Rocketing to outer space may be one escape from earthly pandemics. But as any astronaut can attest, entering microgravity poses its own unique health challenges. For example, gut function and numerous bodily systems are impacted.
Scientists now believe that the microbiota of the gut may be a novel target for combatting some of these observed changes.
Since the early 1970s, the gut microbiome of space travelers has been scrutinized. Newer sequencing technologies developed in the last 20 years have enabled more in-depth analyses of the compositional and functional structure of the gut microbiome and its dynamics during space missions.
Travel in space starts with the launch; preparations for this and experiencing this create a stress. Further, being an astronaut requires quite a change in lifestyle ‘on the job.’ Space travel presents a number of stressors including microgravity, fluid shifts, cosmic radiation, sleep alterations, and confinement. Several of these pre- and post-launch stressors promote gut microbiota dysbiosis, as seen in both animal and human studies.
Gut Changes in Space Travel
Adaptation to microgravity causes immediate fluid shifts from the lower to upper body parts, causing gut function changes such as in motility. In addition, most space travelers experience initial space motion sickness resulting in reduced energy intake, decreased normal gastric myoelectrical activity and delayed gastric emptying.
Microbial changes are also observed. Mice flown on several real space missions demonstrated a higher abundance of Clostridiales and fewer Lactobacillales. In one of these, mice flown for 37 days onboard the International Space Station also demonstrated “unchanged richness of microbial community, an altered community structure and an elevated Firmicutes-to-Bacteroidetes ratio.”
These observations in mice are comparable with the data from the recent NASA Twins Study. One identical twin astronaut was monitored before, during, and after a 1-year mission onboard the International Space Station (ISS); his twin served as a genetically matched ground control. While microbiome diversity remained substantially unchanged, an increase in the Firmicutes-to-Bacteroidetes ratio was seen in the twin in space. The latter effect did not persist upon return to Earth.
The Astronauts’ Microbiome project also yielded interesting space- associated impacts on the microbiomes of nine astronauts who spent six to twelve months in the ISS. Some of these changes:
- Increases in the relative abundance of the beneficial butyrate producer Faecalibacterium
- Increases of Parasutterella, associated with chronic intestinal inflammation.
- Reduced proportions of several genera with anti-inflammatory properties, such as Akkermansia

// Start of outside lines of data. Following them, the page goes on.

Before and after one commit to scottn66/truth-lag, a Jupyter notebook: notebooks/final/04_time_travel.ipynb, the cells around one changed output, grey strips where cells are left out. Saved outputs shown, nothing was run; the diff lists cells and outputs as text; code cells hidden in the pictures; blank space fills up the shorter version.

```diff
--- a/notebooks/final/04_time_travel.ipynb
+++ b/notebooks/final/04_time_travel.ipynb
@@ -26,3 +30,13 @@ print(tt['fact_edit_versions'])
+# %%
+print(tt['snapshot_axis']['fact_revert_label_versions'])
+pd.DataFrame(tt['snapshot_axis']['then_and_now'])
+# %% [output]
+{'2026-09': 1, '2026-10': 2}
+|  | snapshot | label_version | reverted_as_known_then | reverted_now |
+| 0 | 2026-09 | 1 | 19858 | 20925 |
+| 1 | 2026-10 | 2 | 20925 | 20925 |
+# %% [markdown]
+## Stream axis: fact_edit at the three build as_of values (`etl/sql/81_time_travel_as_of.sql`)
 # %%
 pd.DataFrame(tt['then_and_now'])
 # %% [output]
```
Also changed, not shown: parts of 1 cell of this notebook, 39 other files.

In addition, two spaceflight missions completed from China demonstrated that the composition and function of the human gut microbiota were markedly affected by spaceflight. Marked fluctuations were also documented in a recent simulated spaceflight study conducted in humans.
The harms of gut dysbiosis are well-known, adversely impacting sophisticated and interwoven processes across the arc of microbial health.
Potential for Synbiotics in Space Travel
A team of researchers recently published Gut Microbiome and Space Travelers’ Health: State of the Art and Possible Pro/Prebiotic Strategies for Long-Term Space Missions. The review looks at changes in the gastrointestinal tract, energy intake imbalance, altered metabolism and satiety impairment, effects on the musculoskeletal and immune system and neurobehavioral health as well as the use of synbiotics supplements in this group.
Far too expansive to delineate here, the various described studies (animal and human) which suggest potential in this application should be valuable for interested stakeholders.
The authors conclude that preserving a healthy gut microbiota profile may help mitigate the unwanted effects on the space traveler’s body, thus contributing to the success of long-term missions.
“This could be achieved by optimizing diets to ensure adequate energy and fiber supply for SCFA production, while avoiding nutritional imbalances, as well as by integrating them with prebiotics, bioactive compounds and probiotics for potentially synergistic effects. Aside from prebiotics and bioactive compounds, probiotics, both traditional and next-generation ones, during spaceflights can be postulated as a non-invasive alternative –given that safety is assured- to protect space travelers against altered metabolism, satiety impairment, immune dysregulation, circadian rhythm changes, bone and muscle loss, as well as neurobehavioral disorders. “
The health challenges of space travel for even the fittest of candidates are considerable. Prebiotics, probiotics and synbiotics may one day alleviate some of those negative effects.
However, the authors of the above review caution that additional mechanistic, intervention and clinical studies are needed before these microbiota manipulation tools can be incorporated into spaceflight practice.